Required action: Scan the lines below for "material" and copy the matches.

Records from a collection:
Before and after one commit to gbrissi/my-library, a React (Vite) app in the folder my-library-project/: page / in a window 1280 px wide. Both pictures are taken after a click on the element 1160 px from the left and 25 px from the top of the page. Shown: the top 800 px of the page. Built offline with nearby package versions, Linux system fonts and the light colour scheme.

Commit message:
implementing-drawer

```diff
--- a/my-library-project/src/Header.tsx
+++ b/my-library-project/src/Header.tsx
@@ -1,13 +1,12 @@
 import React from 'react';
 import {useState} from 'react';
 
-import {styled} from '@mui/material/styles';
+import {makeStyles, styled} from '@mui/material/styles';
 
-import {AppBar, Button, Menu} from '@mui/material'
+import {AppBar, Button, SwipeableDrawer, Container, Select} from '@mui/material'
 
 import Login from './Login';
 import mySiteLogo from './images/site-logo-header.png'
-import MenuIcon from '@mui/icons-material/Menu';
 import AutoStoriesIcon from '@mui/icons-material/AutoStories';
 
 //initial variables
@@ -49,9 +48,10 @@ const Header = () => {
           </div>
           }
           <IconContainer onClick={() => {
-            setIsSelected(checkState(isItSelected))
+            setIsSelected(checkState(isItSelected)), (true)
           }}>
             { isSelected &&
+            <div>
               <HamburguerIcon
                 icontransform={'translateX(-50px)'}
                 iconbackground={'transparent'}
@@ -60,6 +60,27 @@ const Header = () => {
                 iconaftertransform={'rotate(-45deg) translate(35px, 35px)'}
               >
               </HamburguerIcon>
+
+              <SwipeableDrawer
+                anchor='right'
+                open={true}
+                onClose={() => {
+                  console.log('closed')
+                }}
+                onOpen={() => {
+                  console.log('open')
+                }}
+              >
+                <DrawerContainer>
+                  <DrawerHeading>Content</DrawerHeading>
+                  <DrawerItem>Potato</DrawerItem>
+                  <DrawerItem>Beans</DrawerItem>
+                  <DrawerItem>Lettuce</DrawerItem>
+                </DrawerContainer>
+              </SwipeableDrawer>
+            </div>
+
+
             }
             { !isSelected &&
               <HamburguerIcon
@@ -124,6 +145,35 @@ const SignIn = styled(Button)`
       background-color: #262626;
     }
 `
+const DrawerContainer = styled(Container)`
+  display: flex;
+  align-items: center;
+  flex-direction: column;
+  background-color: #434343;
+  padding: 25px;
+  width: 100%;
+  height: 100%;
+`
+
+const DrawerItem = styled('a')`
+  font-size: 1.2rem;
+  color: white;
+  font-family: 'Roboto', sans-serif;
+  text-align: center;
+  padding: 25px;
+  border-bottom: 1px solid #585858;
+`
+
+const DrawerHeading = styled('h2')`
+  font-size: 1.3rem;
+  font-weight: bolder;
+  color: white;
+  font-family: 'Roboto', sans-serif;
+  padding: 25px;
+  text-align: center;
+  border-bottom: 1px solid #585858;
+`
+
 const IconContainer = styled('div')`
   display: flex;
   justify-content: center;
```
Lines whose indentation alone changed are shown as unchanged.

Response to the exercise:
-import {styled} from '@mui/material/styles';
+import {makeStyles, styled} from '@mui/material/styles';
-import {AppBar, Button, Menu} from '@mui/material'
+import {AppBar, Button, SwipeableDrawer, Container, Select} from '@mui/material'
-import MenuIcon from '@mui/icons-material/Menu';
 import AutoStoriesIcon from '@mui/icons-material/AutoStories';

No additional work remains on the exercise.